The Kunsthaus Zürich holds one of the most important groups of works by Edvard Munch anywhere in the world. The acquisition came about thanks to gifts but also, and in particular, to the friendship between the museum’s then director Wilhelm Wartmann and the Norwegian painter. Wartmann staged two major exhibitions of Munch’s work during the artist’s lifetime.
Munch spent periods living in various places in Europe, among other in Paris from 1885 onwards, before finally returning to Norway in 1909. With its light and free brushwork, Music on the Karl Johan Street initially calls to mind the street pictures of the French Impressionists. Unlike Monet or Manet, however, Munch is not primarily interested in the pulsating dynamism of an anonymous mass of people. The sweeping perspective leads from the large figures in the immediate foreground to the crowd pressed against the houses, the military band leaving the street disconcertingly empty behind it. By this means, Munch creates a psychological tension that he pushes to its limits some years later in his celebrated The Scream.

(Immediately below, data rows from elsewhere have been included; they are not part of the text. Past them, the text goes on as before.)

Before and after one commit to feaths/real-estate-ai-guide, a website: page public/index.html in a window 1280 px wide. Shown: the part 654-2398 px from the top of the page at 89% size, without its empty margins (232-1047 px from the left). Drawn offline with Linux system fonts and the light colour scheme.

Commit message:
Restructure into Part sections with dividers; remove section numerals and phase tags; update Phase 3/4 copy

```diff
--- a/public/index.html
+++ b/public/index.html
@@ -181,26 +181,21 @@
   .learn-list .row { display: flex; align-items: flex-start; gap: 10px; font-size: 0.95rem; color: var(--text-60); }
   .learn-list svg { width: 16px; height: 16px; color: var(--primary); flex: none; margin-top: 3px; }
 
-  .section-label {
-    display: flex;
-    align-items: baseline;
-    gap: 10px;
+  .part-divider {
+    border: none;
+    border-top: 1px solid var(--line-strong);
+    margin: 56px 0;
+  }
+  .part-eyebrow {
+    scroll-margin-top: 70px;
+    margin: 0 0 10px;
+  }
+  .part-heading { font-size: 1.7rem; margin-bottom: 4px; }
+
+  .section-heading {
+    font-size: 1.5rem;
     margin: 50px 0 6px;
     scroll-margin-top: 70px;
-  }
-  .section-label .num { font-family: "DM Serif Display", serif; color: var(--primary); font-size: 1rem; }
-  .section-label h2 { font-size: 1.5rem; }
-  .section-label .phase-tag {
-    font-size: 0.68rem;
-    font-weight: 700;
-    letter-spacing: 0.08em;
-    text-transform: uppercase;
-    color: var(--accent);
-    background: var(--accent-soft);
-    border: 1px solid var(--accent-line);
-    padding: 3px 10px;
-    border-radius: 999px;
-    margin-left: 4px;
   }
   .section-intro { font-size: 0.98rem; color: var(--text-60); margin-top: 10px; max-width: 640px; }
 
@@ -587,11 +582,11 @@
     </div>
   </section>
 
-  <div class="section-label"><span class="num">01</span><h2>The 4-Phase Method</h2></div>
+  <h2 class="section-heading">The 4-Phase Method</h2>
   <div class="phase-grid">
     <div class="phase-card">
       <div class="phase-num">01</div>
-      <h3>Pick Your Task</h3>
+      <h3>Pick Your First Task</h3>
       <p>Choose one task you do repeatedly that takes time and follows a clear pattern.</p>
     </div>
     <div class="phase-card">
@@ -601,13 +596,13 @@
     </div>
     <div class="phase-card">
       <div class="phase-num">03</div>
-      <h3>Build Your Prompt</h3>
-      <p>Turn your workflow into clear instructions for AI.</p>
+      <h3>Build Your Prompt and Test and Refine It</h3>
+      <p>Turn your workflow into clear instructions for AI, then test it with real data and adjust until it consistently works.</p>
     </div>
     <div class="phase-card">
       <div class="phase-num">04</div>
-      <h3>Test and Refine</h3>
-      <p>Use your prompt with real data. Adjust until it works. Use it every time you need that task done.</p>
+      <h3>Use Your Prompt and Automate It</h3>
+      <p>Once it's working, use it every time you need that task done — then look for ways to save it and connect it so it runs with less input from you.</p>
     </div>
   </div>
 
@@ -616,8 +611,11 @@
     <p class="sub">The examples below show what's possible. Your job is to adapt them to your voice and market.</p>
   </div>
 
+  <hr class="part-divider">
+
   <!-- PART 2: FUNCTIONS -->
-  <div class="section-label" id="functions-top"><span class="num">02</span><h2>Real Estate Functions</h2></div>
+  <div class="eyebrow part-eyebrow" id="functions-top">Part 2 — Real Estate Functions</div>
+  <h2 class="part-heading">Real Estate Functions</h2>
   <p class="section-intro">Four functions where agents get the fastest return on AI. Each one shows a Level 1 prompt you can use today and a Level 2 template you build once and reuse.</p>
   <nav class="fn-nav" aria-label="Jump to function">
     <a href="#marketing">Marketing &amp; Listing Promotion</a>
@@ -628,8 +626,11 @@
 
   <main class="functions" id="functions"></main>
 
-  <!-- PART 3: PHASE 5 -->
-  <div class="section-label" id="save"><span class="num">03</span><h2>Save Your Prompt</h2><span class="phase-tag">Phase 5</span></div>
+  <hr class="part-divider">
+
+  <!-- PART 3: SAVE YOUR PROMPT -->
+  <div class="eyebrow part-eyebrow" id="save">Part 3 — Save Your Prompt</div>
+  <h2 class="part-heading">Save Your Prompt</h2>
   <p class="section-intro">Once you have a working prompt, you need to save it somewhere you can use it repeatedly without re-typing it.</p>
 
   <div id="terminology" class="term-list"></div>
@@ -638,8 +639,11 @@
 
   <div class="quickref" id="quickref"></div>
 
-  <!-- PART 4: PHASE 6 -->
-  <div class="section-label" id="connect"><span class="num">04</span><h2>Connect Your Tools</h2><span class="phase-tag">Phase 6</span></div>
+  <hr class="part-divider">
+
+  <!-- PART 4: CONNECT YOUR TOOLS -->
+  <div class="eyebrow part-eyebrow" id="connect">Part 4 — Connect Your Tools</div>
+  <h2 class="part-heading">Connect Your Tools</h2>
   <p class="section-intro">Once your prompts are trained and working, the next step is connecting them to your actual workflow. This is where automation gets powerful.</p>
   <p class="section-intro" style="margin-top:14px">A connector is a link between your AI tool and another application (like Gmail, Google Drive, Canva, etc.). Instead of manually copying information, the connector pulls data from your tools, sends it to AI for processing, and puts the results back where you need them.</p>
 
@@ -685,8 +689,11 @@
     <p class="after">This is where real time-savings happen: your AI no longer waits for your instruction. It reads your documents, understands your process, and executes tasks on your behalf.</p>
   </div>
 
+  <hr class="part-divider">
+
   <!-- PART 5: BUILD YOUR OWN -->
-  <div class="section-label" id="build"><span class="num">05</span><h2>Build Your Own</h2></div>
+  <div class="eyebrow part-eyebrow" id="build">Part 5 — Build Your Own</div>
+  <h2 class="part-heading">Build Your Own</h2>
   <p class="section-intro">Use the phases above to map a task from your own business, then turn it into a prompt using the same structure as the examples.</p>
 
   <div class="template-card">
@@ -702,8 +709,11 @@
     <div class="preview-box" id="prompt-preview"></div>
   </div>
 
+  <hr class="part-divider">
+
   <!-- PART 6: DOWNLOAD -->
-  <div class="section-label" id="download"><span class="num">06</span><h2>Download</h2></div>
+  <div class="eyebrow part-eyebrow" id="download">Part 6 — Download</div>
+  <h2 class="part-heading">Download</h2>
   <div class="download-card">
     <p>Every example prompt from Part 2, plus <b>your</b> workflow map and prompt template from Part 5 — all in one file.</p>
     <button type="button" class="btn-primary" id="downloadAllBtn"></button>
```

The dominant tones lie, as if on a palette, as flecks next to each other on the lower half of the street: bright yellow, cool blue and red. Sandy yellow bathes the entire picture in a cold light, appearing here and there as a vibrant accent on the façades of the houses. Blue tinges the shaded sections of the buildings on the right side of the street and the cloudless sky. All the colours are subordinated to a cold brightness that transposes the metallic notes of the brass instruments into the atmosphere. Only the red umbrella, added later in the bottom corner, sets a chromatic counterpoint. The profile of a boy appears, seemingly excluded from events around him. As Munch later noted, he was reliving here a memory of his youth in Oslo.